Jul 062018
 

Five Good Covers presents five cross-genre reinterpretations of an oft-covered song.

froggie went a courtin covers

Most versions you can find of the traditional folk song “Froggie Went A-Courtin'” come from acts with names like “The Silly Billies” and “The Storybook Pixies.” They are unlistenable for anyone over three, and probably for your more discerning toddlers too. Even when folk-dabbling “serious” artists like Bob Dylan and Bruce Springsteen tackle it, their earnest attempts tend to embarrass otherwise worthy projects.

So I ventured to see if I could find some covers to redeem this most clichéd of children’s songs. It took some digging past the endless brightly-colored Wiggles numbers, but eventually I was able to find five adult versions. Just don’t play these for your kids. Continue reading »

Mar 302018
 
best cover songs of march

Disclaimer: Our monthly “Best Cover Songs” aren’t ranked, and the “Honorable Mentions” aren’t necessarily worse than the others (they’re just the ones we had the least to say about).

Angelique Kidjo – Born Under Punches (Talking Heads cover)


Goddammit, Angelique. We spent weeks compiling our Best Talking Heads Covers post, and only days after we finish, you announce a full Remain in Light tribute album. Judging from this first single, it’s going to be pretty amazing too. Continue reading »

Mar 142018
 
australian cover songs

Cover songs have become a battleground in the streaming era. On our best-of-the-month roundups (January’s, February’s), inevitably a sizeable number come from Spotify sessions. And Amazon is fighting back, regularly commissioning original covers for themed playlists exclusive to their own streaming service. The latest is called Made In Australia and includes 22 younger Australian bands covering their countrymen. We’ve rounded up some of the best below (though, sadly, many of the rest you can only hear in full as an Amazon Music subscriber). Continue reading »

Feb 232018
 

Cover Classics takes a look at great covers albums of the past, their genesis and their legacies.

i'm your fan leonard cohen

Is I’m Your Fan the most influential tribute album ever? That’s not something you can really measure, so let me just say this: Without it, you probably wouldn’t know “Hallelujah.”

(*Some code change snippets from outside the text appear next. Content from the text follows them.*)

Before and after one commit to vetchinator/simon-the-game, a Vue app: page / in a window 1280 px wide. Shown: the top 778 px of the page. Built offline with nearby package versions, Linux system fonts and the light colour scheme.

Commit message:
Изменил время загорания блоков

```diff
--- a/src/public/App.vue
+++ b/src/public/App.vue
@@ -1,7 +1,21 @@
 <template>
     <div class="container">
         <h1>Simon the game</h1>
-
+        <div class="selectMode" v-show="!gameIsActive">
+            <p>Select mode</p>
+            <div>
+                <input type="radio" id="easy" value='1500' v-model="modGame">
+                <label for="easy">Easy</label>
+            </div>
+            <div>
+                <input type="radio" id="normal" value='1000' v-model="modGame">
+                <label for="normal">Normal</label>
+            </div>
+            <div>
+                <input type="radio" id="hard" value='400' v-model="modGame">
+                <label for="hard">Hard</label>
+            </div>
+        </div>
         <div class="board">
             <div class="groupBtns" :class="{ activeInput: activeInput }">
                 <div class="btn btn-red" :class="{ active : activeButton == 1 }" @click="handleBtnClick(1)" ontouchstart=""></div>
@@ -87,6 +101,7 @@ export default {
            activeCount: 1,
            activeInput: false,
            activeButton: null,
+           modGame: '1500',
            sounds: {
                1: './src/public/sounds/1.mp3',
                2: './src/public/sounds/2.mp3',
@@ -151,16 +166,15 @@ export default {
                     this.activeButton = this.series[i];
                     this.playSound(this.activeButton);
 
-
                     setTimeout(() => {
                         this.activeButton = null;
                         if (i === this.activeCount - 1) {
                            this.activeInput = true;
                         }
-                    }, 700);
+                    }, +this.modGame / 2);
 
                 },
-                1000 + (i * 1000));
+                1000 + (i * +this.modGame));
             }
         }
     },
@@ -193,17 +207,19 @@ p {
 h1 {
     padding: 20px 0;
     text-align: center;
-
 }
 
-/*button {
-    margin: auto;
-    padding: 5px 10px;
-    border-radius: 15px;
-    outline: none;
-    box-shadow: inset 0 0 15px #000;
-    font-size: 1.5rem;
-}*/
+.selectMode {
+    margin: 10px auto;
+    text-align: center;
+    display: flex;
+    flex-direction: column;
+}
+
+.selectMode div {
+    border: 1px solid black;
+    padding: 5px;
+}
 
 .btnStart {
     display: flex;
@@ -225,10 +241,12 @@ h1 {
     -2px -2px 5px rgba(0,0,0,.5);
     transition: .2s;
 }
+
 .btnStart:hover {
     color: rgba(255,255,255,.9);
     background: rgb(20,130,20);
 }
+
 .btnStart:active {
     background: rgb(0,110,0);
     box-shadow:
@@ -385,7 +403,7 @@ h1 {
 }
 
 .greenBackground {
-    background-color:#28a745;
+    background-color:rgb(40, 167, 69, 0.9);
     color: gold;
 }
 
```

So we’ll start there, at the last track, the secret chord. “Hallelujah” became the most clichéd of Cohen covers, but when John Cale picked it for this 1991 tribute album, it was the disc’s most obscure selection. The song had only come out in America the previous year, after Cohen’s label Columbia refused to release 1985 album Various Positions stateside. Explaining his decision, Columbia president Walter Yetnikoff issued the famous quote: “Leonard, we know you’re great, but we don’t know if you’re any good.” Continue reading »

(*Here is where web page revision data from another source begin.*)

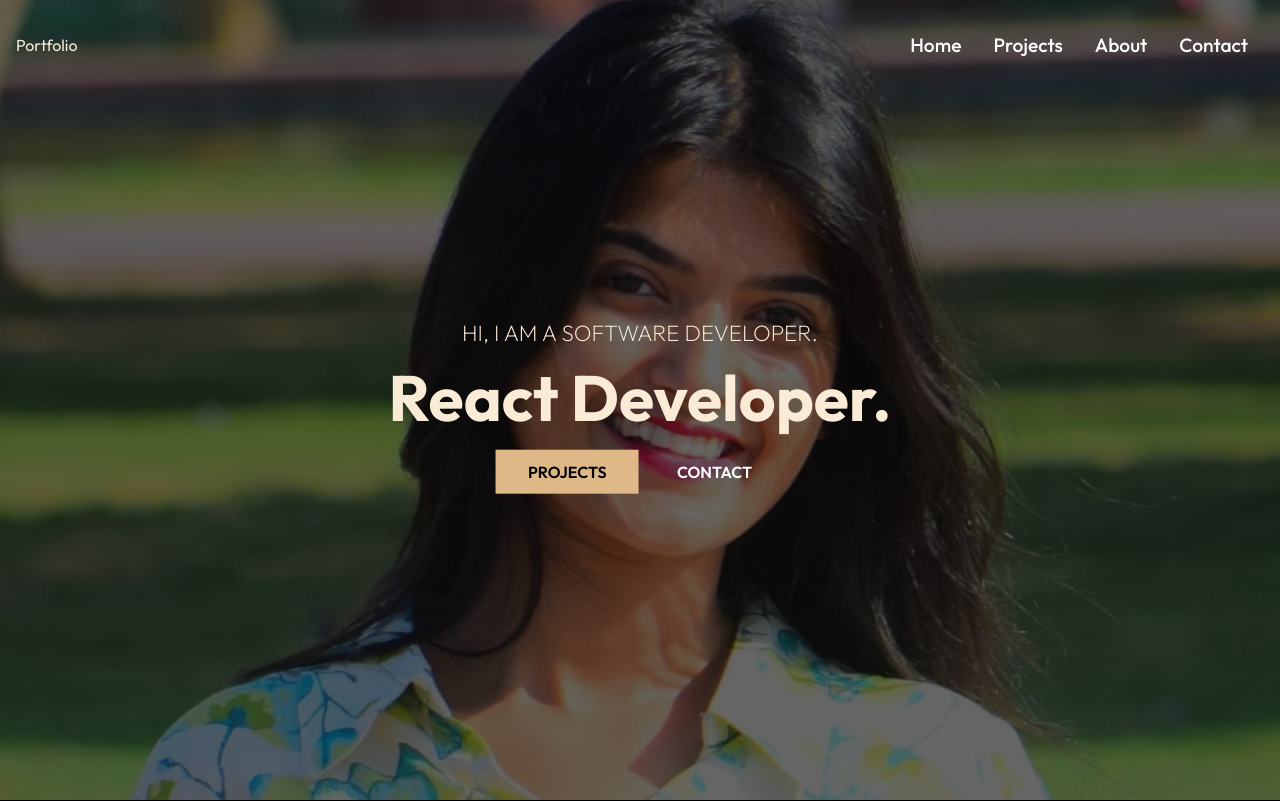
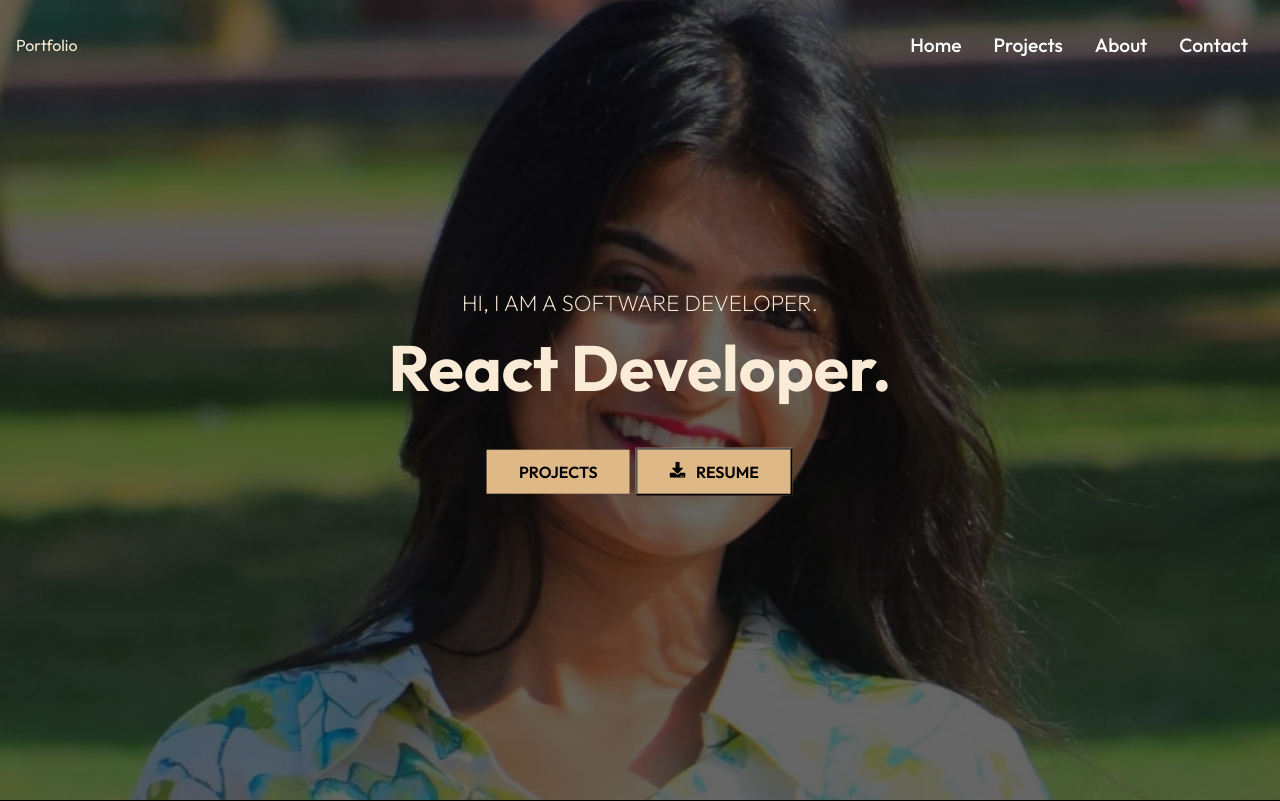
Before and after one commit to Arpita-oss/my-portfolio, a React (Create React App) app in the folder my-portfolio/: page / in a window 1280 px wide. Shown: the top 801 px of the page. Built offline with nearby package versions, Linux system fonts and the light colour scheme.

Commit message:
updated resume download

```diff
--- a/my-portfolio/src/routes/components/HeroImg.js
+++ b/my-portfolio/src/routes/components/HeroImg.js
@@ -2,9 +2,17 @@ import "./HeroImgStyle.css"
 import React from 'react'
 import IntroImg from "../../assets/Intro-Img.jpeg"
 import { Link } from "react-router-dom"
-import { motion } from "framer-motion"  // Import framer motion
+import { motion } from "framer-motion"
+import { FaDownload } from "react-icons/fa"
 
 const HeroImg = () => {
+   const handleResumeDownload = () => {
+     const link = document.createElement('a');
+     link.href = '/Arpita_Bais_Resume.pdf';
+     link.download = 'Arpita_Bais_Resume.pdf';
+     link.click();
+   }
+
    return (
      <div className="hero">
          <div className="mask">
@@ -12,33 +20,39 @@ const HeroImg = () => {
               className="Intro-Img"
               src={IntroImg}
               alt="IntroImg"
-            initial={{ scale: 1.2 }}  // Start with a zoomed-in effect
-            animate={{ scale: 1 }}   // End with the normal size
-            transition={{ duration: 1.5, ease: "easeOut" }}  // Smooth zoom-out effect
+              initial={{ scale: 1.2 }}
+              animate={{ scale: 1 }}
+              transition={{ duration: 1.5, ease: "easeOut" }}
            />
          </div>
          <div className="content">
              <motion.p
-              initial={{ opacity: 0, y: 30 }}  // Start with the text lower and invisible
-              animate={{ opacity: 1, y: 0 }}  // Fade in and move into position
-              transition={{ duration: 0.8, delay: 0.5 }}  // Wait for the image animation to complete
+               initial={{ opacity: 0, y: 30 }}
+               animate={{ opacity: 1, y: 0 }}
+               transition={{ duration: 0.8, delay: 0.5 }}
              >
                  HI, I AM A SOFTWARE DEVELOPER.
              </motion.p>
              <motion.h1
-              initial={{ opacity: 0, y: 30 }}  // Start with the text lower and invisible
-              animate={{ opacity: 1, y: 0 }}  // Fade in and move into position
-              transition={{ duration: 1, delay: 0.7 }}  // Slightly delayed to match the visual flow
+               initial={{ opacity: 0, y: 30 }}
+               animate={{ opacity: 1, y: 0 }}
+               transition={{ duration: 1, delay: 0.7 }}
              >
                  React Developer.
              </motion.h1>
              <motion.div
-              initial={{ opacity: 0, y: 20 }}  // Start with the button container lower and invisible
-              animate={{ opacity: 1, y: 0 }}  // Fade in and move into position
-              transition={{ duration: 0.8, delay: 1 }}  // Delay for smooth entry
+               initial={{ opacity: 0, y: 20 }}
+               animate={{ opacity: 1, y: 0 }}
+               transition={{ duration: 0.8, delay: 1 }}
              >
                <Link to="/projects" className="btn">Projects</Link>
-              <Link to="/contact" className="btn btn-light">Contact</Link>
+               <button
+                 onClick={handleResumeDownload}
+                 className="btn"
+               >
+                 <FaDownload style={{marginRight: '10px'}} />
+                 Resume
+               </button>
              </motion.div>
          </div>
      </div>
```
Also changed, not shown: 1 other file (tests, documents, lock files or other folders). Lines whose indentation alone changed are shown as unchanged.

Apr 192017
 
screaming females neil young

Neil Young recently cancelled his Pearl Jam Rock and Roll Hall of Fame induction speech due to illness (he’s reportedly fine now). While he takes a break though, new Neil covers keep rolling in. Two particularly great ones have surfaced in the last month, tacking a pair of Young’s loudest and most fiery songs.

First up, composer Teho Teardo and singer Blixa Bargeld (of Einstürzende Neubauten/Nick Cave and the Bad Seeds fame) cover “Hey Hey, My My” on their new EP together Fall. A weird and wonderful production, it brings together bass clarinet, musical saw, and a six-piece string section under Bargeld’s mesmerizing line readings. It’s one of the best Neil covers we’ve heard in recent years, surprising and unexpected. Continue reading »

Nov 112016
 

In Memoriam pays tribute to those who have left this world, and the songs they left us to remember them by.

LeonardCohenLive

It’s hard to know where to start when talking about Leonard Cohen covers. In some respects, he might have been the most cover-friendly artist of all time. Only Bob Dylan would come close.

Why was his music so coverable? Well, for one he wrote terrific songs. Duh. But so do Bruce Springsteen and The Rolling Stones, and covers of their songs on average do not match covers of Cohen. Or look at the Beatles, who I’d put on the opposite end of this spectrum. The average Beatles cover is nowhere near as good as the original (though lord knows there are exceptions).

But no artist inspired more great covers than Cohen. Perhaps that is because unlike the Beatles, whose performances are hard to top, his original recordings were rarely definitive. His early albums were so barebones that one could do almost anything with this songs. Then there was the Phil Spector record, where great songs were buried under too much production. Then the ’80s came, a decade rarely kind to singer-songwriters, and Cohen’s records especially suffered from a reliance on instantly-dated production. In so many cases, Cohen’s perfect songs were presented with imperfect recordings. Hundreds of songs ripe for another artist to come along and make his or her own. Continue reading »